Updated June 29, 2016
On June 23, during the second plenary at the 2016 Rare Books and Manuscripts conference in Coral Gables, Florida, each of the three speakers focused on outreach in special collections. Sarah Werner, book historian, Shakespearean, and digital media scholar, discussed access to special collections both in person and digitally. Pellom McDaniels III, curator of African American collections in the Stuart A. Rose Manuscripts, Archives, and Rare Books Library, highlighted myriad exhibitions, both physical and digital, that he has worked on. And Christoph Irmscher, provost professor of English at Indiana University Bloomington (IU) and George F. Getz Jr. professor in the Wells Scholars Program, shared his experiences with developing a “creative reading room.”
Moderator Erika Dowell, associate director and head of Lilly Library Public Services at IU, opened the plenary by expanding on an outmoded definition of outreach in libraries. In the past, she said, outreach has been defined as “library services that extend beyond the library building. Today, outreach retains these goals but it’s also a term used much more broadly—marketing, bringing students and faculty into closer engagement, developing digital collections, Twitter, chat, online sharing, and more.”
Following Dowell, Irmscher opened his talk on creative reading rooms with a modified metaphor taken from Ralph Waldo Emerson: “The only reading there should be is creative reading.” Irmscher outlined the various reading rooms—from Lesesäle at Bonn University to the historic Reading Room at the British Library to the Lilly Library at IU—that he has studied in throughout his scholarly career. He described various projects and initiatives he had worked on at Lilly Library, which included using volumes to teach school children, community groups, seniors, and students.
“School children see things no one else sees,” Irmscher said. For example, when displaying the wild turkey plate in John James Audubon’s Birds of America, a child kept looking at the lower left corner of the image and finally pointed out the “poop” depicted there, something almost completely unnoticed/ignored by scholars.
Schoolteachers who attended National Endowment for the Humanities institutes at the Lilly and worked with Audubon’s volumes also interacted with the collection in new and interesting ways. For example, author Siobhán MacDonald kept a sketchbook during the seminar during which she copied the plates and kept notes about them. She later re-created the images in various mediums. Irmscher also uses the Florence Deshon manuscript collection in his teaching. He said, “Encountering intimate letters frees students to do their own writing.”
Following Irmscher, Pellom McDaniels III, discussed his three objectives in creating exhibits. First, to enhance the undergraduate experience through hands-on learning. Second, to promote excellence in research, writing, and thinking. And, third, to develop and promote public scholarship as a form of community outreach service and education. McDaniels gave examples of his work to achieve these objectives through exhibits.
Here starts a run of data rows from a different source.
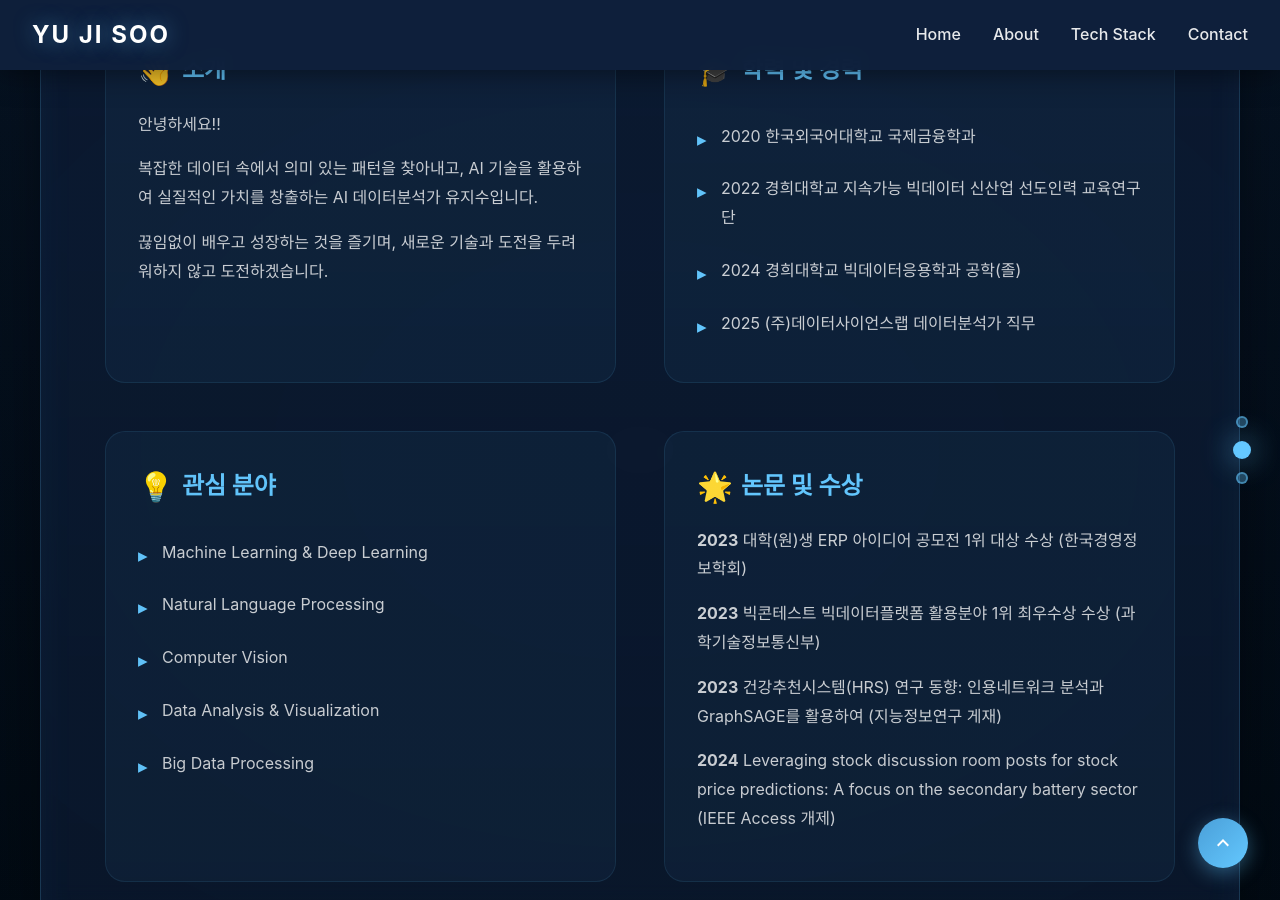
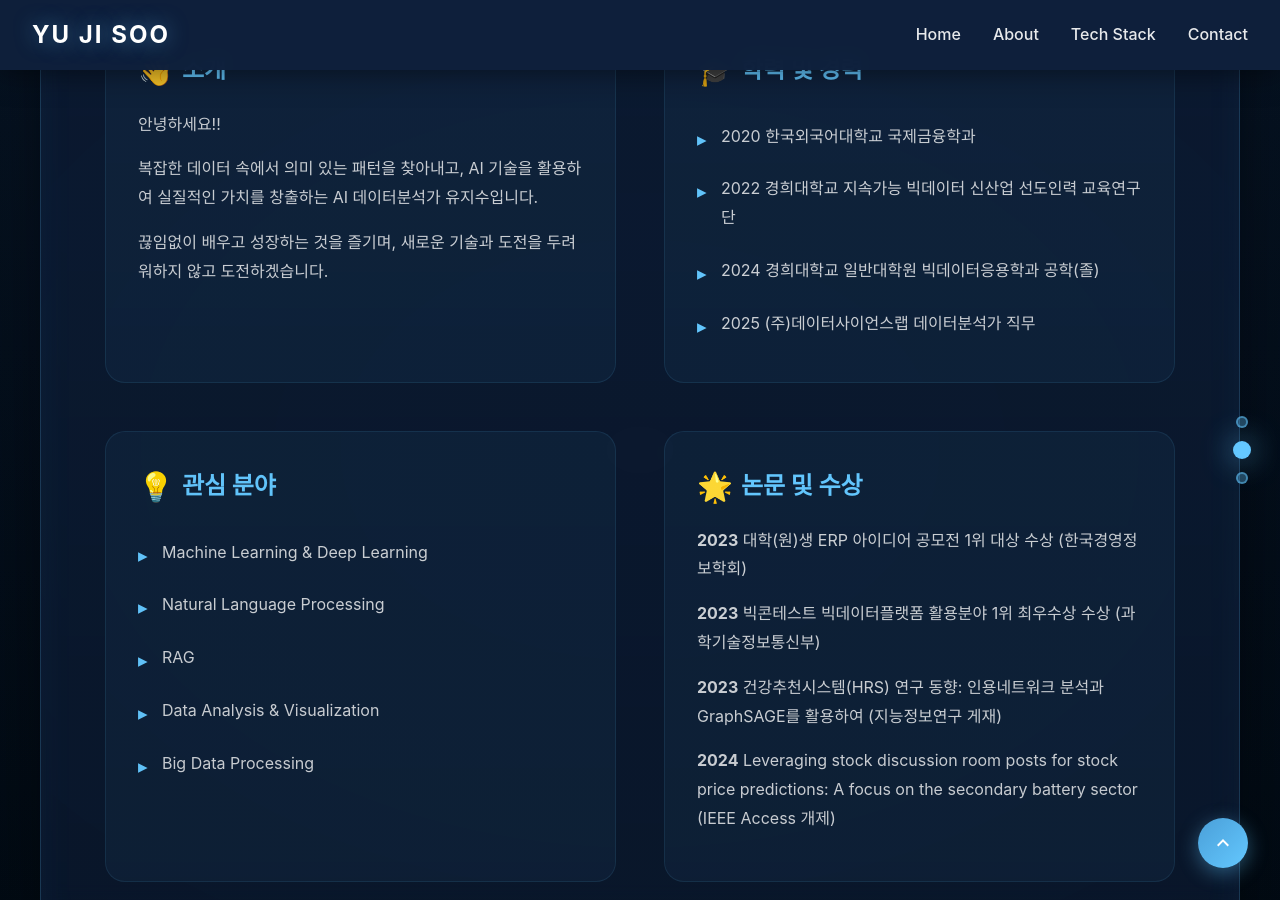
Before and after one commit to master0419/master0419.github.io, a Jekyll site: the page built from index.md, in a window 1280 px wide and 900 px high, scrolled down 1210 px. Built offline with Jekyll 4.4.1, drawn with Linux system fonts in a browser that asks for light colours.

Commit message:
Update educational background and modify tech stack skills

```diff
--- a/index.md
+++ b/index.md
@@ -88,7 +88,7 @@ title: Home
           <ul class="about-list">
             <li>2020 한국외국어대학교 국제금융학과</li>
             <li>2022 경희대학교 지속가능 빅데이터 신산업 선도인력 교육연구단</li>
-            <li>2024 경희대학교 빅데이터응용학과 공학(졸)</li>
+            <li>2024 경희대학교 일반대학원 빅데이터응용학과 공학(졸)</li>
             <li>2025 (주)데이터사이언스랩 데이터분석가 직무</li>
           </ul>
         </div>
@@ -103,7 +103,7 @@ title: Home
           <ul class="about-list">
             <li>Machine Learning & Deep Learning</li>
             <li>Natural Language Processing</li>
-            <li>Computer Vision</li>
+            <li>RAG</li>
             <li>Data Analysis & Visualization</li>
             <li>Big Data Processing</li>
           </ul>
```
The first example, titled, “They Came to Fight,” was a collaborative student project in which students participated as docents, and high school students visited the exhibit.
For another exhibit, a congressman and war veterans visited and participated. McDaniels explained that one of the benefits of having exhibitions as a form of outreach is that students, faculty, university members, and the community can all be involved in one project. “We just need to figure out what kind of impact we want to have,” he said.
Werner concluded the session. As she began her talk, she admitted that rare books libraries and special collections repositories are becoming more open. Increasingly, patrons have access, and no expertise is needed. More libraries are reaching out to audiences rather than waiting for audiences to find them. However, Werner argued that we could be doing more.
She said that in this digital landscape we can open our collections to nearly untold numbers of people. But the list of things you cannot do in these spaces stretches on. The space of the reading room is foreign. But, she pointed out that the digital landscape may not be much more inviting or navigable for patrons; in practice it’s fragmented.
It is harder than it sounds. It is not easy to know where a library’s digital collection is located online. Often it is actually a series of digital exhibits rather than simply a digital collection all in one place. If you are lucky, an aggregating site like the Digital Public Library of America or Early English Books Online may have what you are looking for. Werner went on to detail her struggle to find an open access version of John Bunyan’s Pilgrim’s Progress.
Werner cited copyright as a challenge for creating open access repositories, saying that copyright is the bane of a digitizer’s existence. She went on to advocate for maintaining duplicate copies and for making copies of the same text available digitally. She emphasized the importance of providing context for our digital materials: Collections should go beyond simply providing access.
It is possible that there are opportunities for researchers and users to use materials to create educational tools, exhibits, courses, and more. Then, those items can be added to the digital collection landscape. However, even with this fairly simple idea, there are barriers. Researchers would need to have access to downloadable images that are licensed. If they were posting to a blog, they would need to be sure their blog was for educational use and not part of a website promoting a book for sale, Werner reminded the crowd. But she simultaneously argued that we should not force people to pay for access to materials, because in doing so, we are furthering the divide. We need to create context for the works that we digitize. We need to let people use digitized items as they see fit; we need to let them be experts too.